Fairy Tales: Life at the margins

In the world of the fairy tale, witches and crones are not the only characters who generate mistrust and fear — ‘others’, outsiders and so-called misfits pushed to the margins of society, figure prominently in many tales. In these stories, people living outside the norm are branded as villains or monsters. The Beast from ‘Beauty…

Bundaberg Post Office: Then (1891) & Now

Although the artist of A view of the new Post Office & School of Arts, Bourbong St. Bundaberg from Barolin St., Augt. 1st 1891, Queensland 1891 (illustrated) is unknown — like the artists of many images of nineteenth century Queensland — the watercolour quite possibly by an architectural draftsman, is significant in showcasing the growing…

Rosalie Gascoigne: An alternative form of art making
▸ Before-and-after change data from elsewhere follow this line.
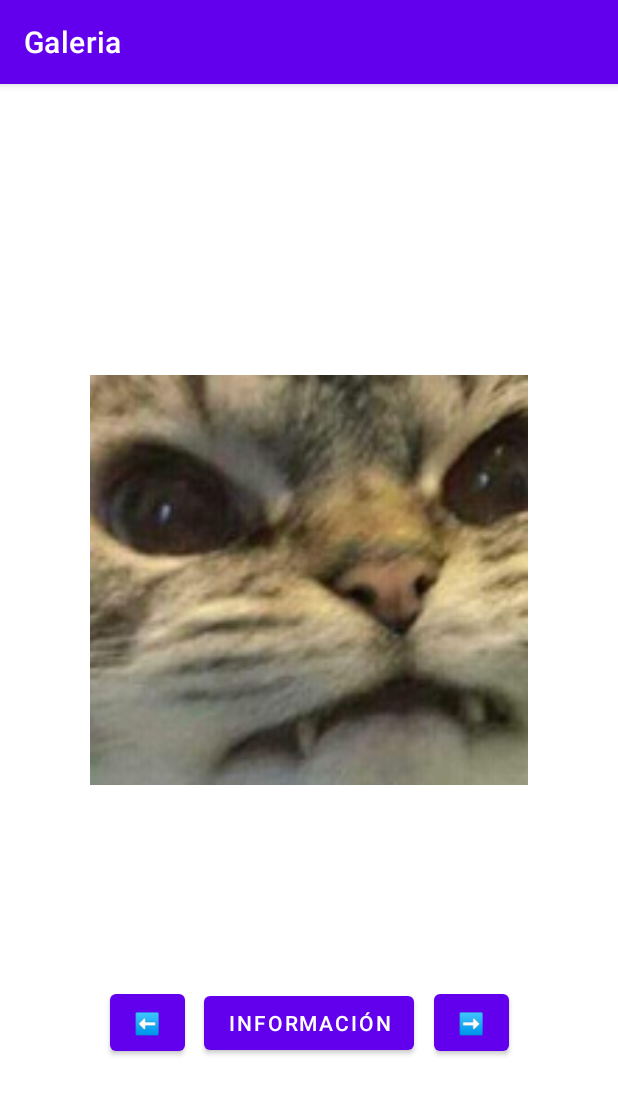
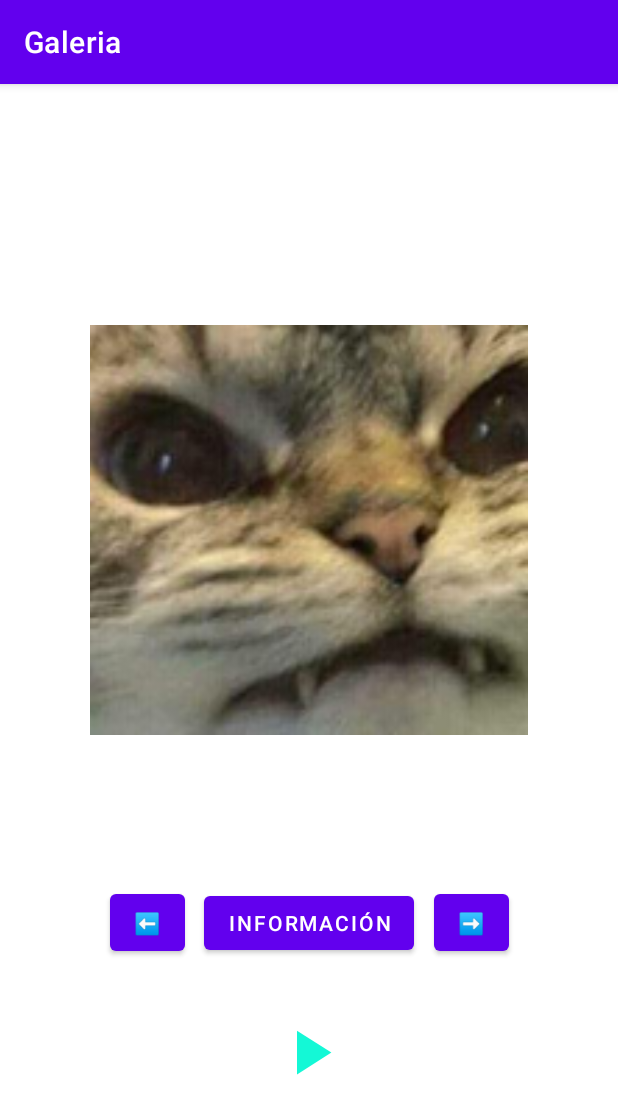
Before and after one commit to proberto666/Activities-P01, an Android app: the screen it shows after launch (MainActivity), on a phone screen of 412 x 824 dp. Shown: the top 1114 px of the screen. Run offline under Robolectric (Android 15) with nearby library versions, the phone set to English and light mode, and no system bars; 1 statement that could not run was skipped.

Commit message:
Habilitado reproducción sonidos favoritos y shared pref.

```diff
--- a/app/src/main/java/com/example/galeria/GaleriaFragment.kt
+++ b/app/src/main/java/com/example/galeria/GaleriaFragment.kt
@@ -1,5 +1,6 @@
 package com.example.galeria
 
+import android.media.MediaPlayer
 import android.os.Bundle
 import android.view.LayoutInflater
 import android.view.View
@@ -18,14 +19,11 @@ class GaleriaFragment : Fragment() {
     private lateinit var btnInformacion: Button
     private lateinit var imgViewer: ImageView
     private lateinit var imgSound : ImageView
-    private lateinit var imgFav : ImageView
 
     override fun onCreate(savedInstanceState: Bundle?) {
         super.onCreate(savedInstanceState)
         detalles = requireArguments().getParcelableArray("lista") as Array<Detalles>
     }
-
-
 
     override fun onCreateView(
         inflater: LayoutInflater, container: ViewGroup?,
@@ -40,8 +38,6 @@ class GaleriaFragment : Fragment() {
         btnInformacion= view.findViewById(R.id.btnInfo)
         imgViewer = view.findViewById(R.id.imgView)
         imgSound=view.findViewById(R.id.imgSonido)
-        imgFav=view.findViewById(R.id.imgFavorito)
-
 
         imgViewer.setImageResource(detalles[i].src!!.imagen)
 
@@ -65,8 +61,17 @@ class GaleriaFragment : Fragment() {
             )
         }
 
+        imgSound.setOnClickListener{
+            detalles.forEach {
+                if(it.favSound){
+                    MediaPlayer.create(activity,it.src!!.sound).start()
+                }
+            }
+        }
+
        return view
     }
+
 
 
     private fun ImagenAnterior(i:Int):Int{
--- a/app/src/main/java/com/example/galeria/MainActivity.kt
+++ b/app/src/main/java/com/example/galeria/MainActivity.kt
@@ -59,5 +59,4 @@ class MainActivity : AppCompatActivity() {
                 Detalles.listaImagenes
             }
         }?:Detalles.listaImagenes
-
 }
--- a/app/src/main/res/layout/fragment_galeria.xml
+++ b/app/src/main/res/layout/fragment_galeria.xml
@@ -17,7 +17,7 @@
             app:layout_constraintStart_toStartOf="parent"
             app:layout_constraintTop_toTopOf="parent"
             android:layout_width="match_parent"
-            android:layout_height="425dp"
+            android:layout_height="400dp"
             android:src="@drawable/gatocam" />
 
         <Button
@@ -28,7 +28,7 @@
             app:layout_constraintStart_toStartOf="parent"
             app:layout_constraintEnd_toStartOf="@id/btnInfo"
             app:layout_constraintTop_toBottomOf="@id/imgView"
-            app:layout_constraintBottom_toBottomOf="parent"/>
+            app:layout_constraintBottom_toTopOf="@id/imgSonido"/>
         <Button
             android:id="@+id/btnSiguiente"
             android:text="@string/btn_siguiente"
@@ -37,37 +37,27 @@
             app:layout_constraintStart_toEndOf="@id/btnInfo"
             app:layout_constraintEnd_toEndOf="parent"
             app:layout_constraintTop_toBottomOf="@id/imgView"
-            app:layout_constraintBottom_toBottomOf="parent"/>
+            app:layout_constraintBottom_toTopOf="@id/imgSonido"/>
         <Button
             android:id="@+id/btnInfo"
             android:text="@string/btn_info"
             android:layout_width="wrap_content"
             android:layout_height="wrap_content"
-            app:layout_constraintBottom_toBottomOf="parent"
+            app:layout_constraintBottom_toTopOf="@id/imgSonido"
             app:layout_constraintStart_toStartOf="@id/imgView"
             app:layout_constraintEnd_toEndOf="@id/imgView"
             app:layout_constraintTop_toBottomOf="@id/imgView"/>
-        <ImageView
-            android:id="@+id/imgFavorito"
-            app:layout_constraintBottom_toBottomOf="parent"
-            app:layout_constraintEnd_toStartOf="@id/imgSonido"
-            app:layout_constraintStart_toStartOf="parent"
-            app:layout_constraintTop_toBottomOf="@id/btnInfo"
-            android:layout_width="50dp"
-            android:layout_height="50dp"
-            android:src="@drawable/ic_baseline_star_24"
-            android:visibility="invisible"/>
 
         <ImageView
             android:id="@+id/imgSonido"
             app:layout_constraintBottom_toBottomOf="parent"
             app:layout_constraintEnd_toEndOf="parent"
-            app:layout_constraintStart_toEndOf="@id/imgFavorito"
+            app:layout_constraintStart_toStartOf="parent"
             app:layout_constraintTop_toBottomOf="@id/btnInfo"
             android:layout_width="50dp"
             android:layout_height="50dp"
             android:src="@drawable/ic_baseline_play_arrow_24"
-            android:visibility="gone"/>
+            android:visibility="visible"/>
 
 
     </androidx.constraintlayout.widget.ConstraintLayout>
```
Also changed, not shown: app/src/main/java/com/example/galeria/ImagenActivity.kt (deleted, +0 -23 lines), app/src/main/java/com/example/galeria/InformacionActivity.kt (deleted, +0 -48 lines), app/src/main/res/layout/activity_imagen.xml (deleted, +0 -18 lines), app/src/main/res/layout/activity_informacion.xml (deleted, +0 -43 lines).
Rosalie Gascoigne (25 January 1917–1999) first came to public attention in the mid 1970s through her installations and boxes of found objects. She is best known, however, for her wall-based assemblages, which brought diverse materials from everyday life into new frames of reference. Gascoigne worked with items that had been discarded and left to weather,…

How do we perceive light, space & colour?
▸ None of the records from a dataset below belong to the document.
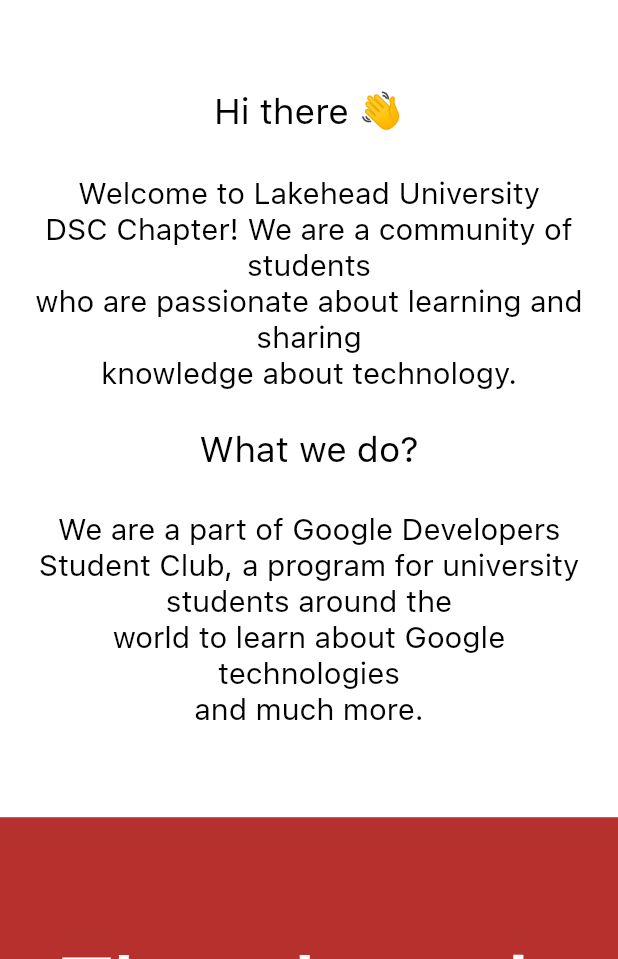
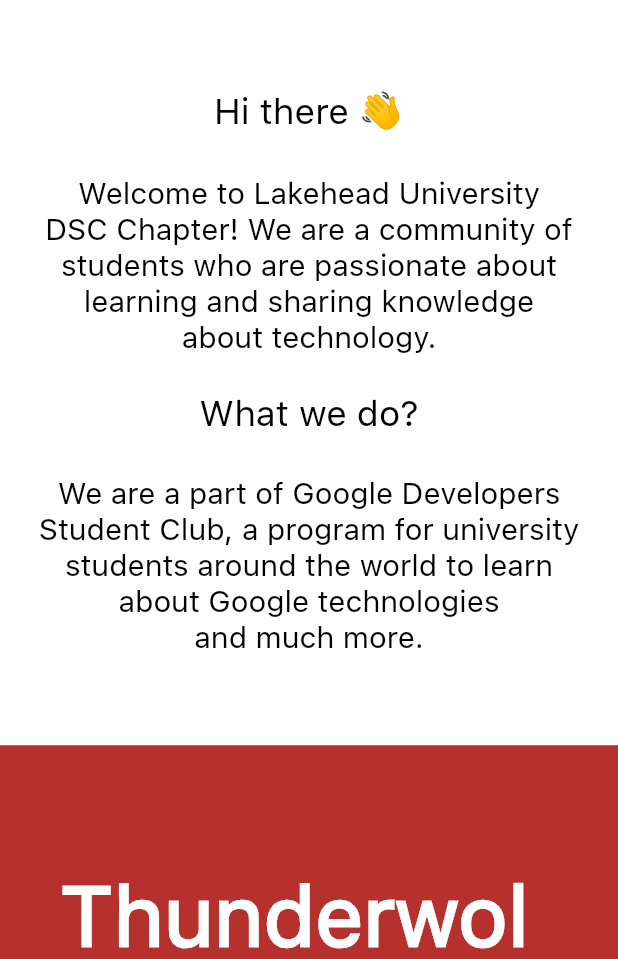
Before and after one commit to lu-dsc/site-ludsc, a Flutter app: the screen it shows after launch, scrolled down 576 dp, on a phone screen of 412 x 824 dp, the part 277-1236 px from its top. Run offline on Flutter 3.47's test engine with Material 2 defaults, Android fonts, the phone set to English and light mode, and no system bars; our stand-ins replace font_awesome_flutter, shared_preferences.

Commit message:
updated description text

```diff
--- a/lib/screens/home/components/body.dart
+++ b/lib/screens/home/components/body.dart
@@ -72,7 +72,7 @@
             ),
             TextSpan(
               text:
-                  'Welcome to Lakehead University\nDSC Chapter! We are a community of students\nwho are passionate about learning and sharing\nknowledge about technology.\n\n',
+                  'Welcome to Lakehead University\nDSC Chapter! We are a community of\nstudents who are passionate about\nlearning and sharing knowledge\nabout technology.\n\n',
               style: Theme.of(context).textTheme.headline6,
             ),
             TextSpan(
@@ -81,7 +81,7 @@
             ),
             TextSpan(
               text:
-                  'We are a part of Google Developers\nStudent Club, a program for university students around the\nworld to learn about Google technologies\nand much more.',
+                  'We are a part of Google Developers\nStudent Club, a program for university\nstudents around the world to learn\nabout Google technologies\nand much more.',
               style: Theme.of(context).textTheme.headline6,
             ),
           ],
```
Australian artist Taree Mackenzie creates videos and installations that explore how we perceive light, space and colour. The artist’s ‘Pepper’s ghost’ works stem from the optical illusion of the same name, originally popularised in the 1800s in Victorian stagecraft and entertainment and named after British scientist and inventor John Henry Pepper. Still commonly used in…

Laying down the lines: Isaac Walter Jenner’s underdrawing
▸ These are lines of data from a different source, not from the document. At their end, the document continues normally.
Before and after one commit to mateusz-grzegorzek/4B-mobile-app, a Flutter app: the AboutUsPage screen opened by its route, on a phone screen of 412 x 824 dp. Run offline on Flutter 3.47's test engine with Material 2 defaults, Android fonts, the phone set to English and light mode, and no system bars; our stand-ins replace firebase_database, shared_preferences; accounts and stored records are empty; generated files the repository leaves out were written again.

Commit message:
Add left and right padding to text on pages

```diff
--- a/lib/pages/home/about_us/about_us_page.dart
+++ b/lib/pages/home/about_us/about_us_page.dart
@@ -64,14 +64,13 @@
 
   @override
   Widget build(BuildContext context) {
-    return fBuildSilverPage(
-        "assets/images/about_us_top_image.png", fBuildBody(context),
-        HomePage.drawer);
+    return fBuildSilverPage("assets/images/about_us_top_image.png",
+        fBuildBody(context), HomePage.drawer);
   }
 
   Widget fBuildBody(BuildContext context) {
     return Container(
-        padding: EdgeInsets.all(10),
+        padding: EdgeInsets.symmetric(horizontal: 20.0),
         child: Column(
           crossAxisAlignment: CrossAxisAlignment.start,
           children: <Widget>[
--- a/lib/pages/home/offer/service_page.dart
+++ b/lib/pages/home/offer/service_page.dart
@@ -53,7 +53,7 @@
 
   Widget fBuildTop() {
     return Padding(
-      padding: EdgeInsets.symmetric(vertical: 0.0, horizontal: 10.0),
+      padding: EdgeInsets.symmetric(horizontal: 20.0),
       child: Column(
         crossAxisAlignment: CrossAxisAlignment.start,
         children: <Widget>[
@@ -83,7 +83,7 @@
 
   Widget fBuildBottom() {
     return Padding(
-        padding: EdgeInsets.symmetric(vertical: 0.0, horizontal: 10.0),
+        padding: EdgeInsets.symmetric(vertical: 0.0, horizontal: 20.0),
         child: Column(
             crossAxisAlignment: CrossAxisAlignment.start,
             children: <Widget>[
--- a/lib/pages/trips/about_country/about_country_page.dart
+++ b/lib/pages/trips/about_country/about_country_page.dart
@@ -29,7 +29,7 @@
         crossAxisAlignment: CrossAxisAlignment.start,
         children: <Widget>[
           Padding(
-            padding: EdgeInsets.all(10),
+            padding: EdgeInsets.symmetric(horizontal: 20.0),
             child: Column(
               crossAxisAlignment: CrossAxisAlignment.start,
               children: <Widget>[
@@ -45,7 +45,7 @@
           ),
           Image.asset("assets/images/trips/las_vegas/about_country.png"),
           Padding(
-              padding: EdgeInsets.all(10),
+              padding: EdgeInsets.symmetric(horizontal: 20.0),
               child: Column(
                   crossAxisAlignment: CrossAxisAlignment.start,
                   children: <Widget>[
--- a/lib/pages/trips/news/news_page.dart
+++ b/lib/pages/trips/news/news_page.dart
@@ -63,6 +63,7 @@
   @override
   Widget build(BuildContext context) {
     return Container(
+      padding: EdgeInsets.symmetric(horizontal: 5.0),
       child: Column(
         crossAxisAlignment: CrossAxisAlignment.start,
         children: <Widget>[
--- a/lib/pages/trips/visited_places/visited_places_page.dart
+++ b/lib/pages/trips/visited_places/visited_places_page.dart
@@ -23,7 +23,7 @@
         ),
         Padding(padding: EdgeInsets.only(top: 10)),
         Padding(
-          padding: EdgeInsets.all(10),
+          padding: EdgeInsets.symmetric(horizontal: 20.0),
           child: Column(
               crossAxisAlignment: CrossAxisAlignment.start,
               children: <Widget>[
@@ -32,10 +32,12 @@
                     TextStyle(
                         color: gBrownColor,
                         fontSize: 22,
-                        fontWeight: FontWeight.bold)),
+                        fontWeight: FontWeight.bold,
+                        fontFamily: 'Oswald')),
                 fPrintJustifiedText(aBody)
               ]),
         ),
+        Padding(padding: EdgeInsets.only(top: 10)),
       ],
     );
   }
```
The oil paintings of Isaac Walter Jenner (1836-1902) are executed in a fine and detailed manner which invite close and careful viewing. Like many artists, Jenner used sketching or ‘underdrawing’ to develop subjects beneath oil paint layers. Here, we highlight the artist’s style and detail some of the discoveries found when we look at Jenner’s…

Chance is a key element of weather paintings

In ‘weather paintings’, Australian artist Lindy Lee looks beyond figuration to embody the forces of nature. Lee creates abstract, constellation-like images that speak to the power of fire, wind and water. To make these works, Lee meditatively flings Chinese ink across sheets of paper and burns holes in the surfaces with a soldering iron. Afterwards,…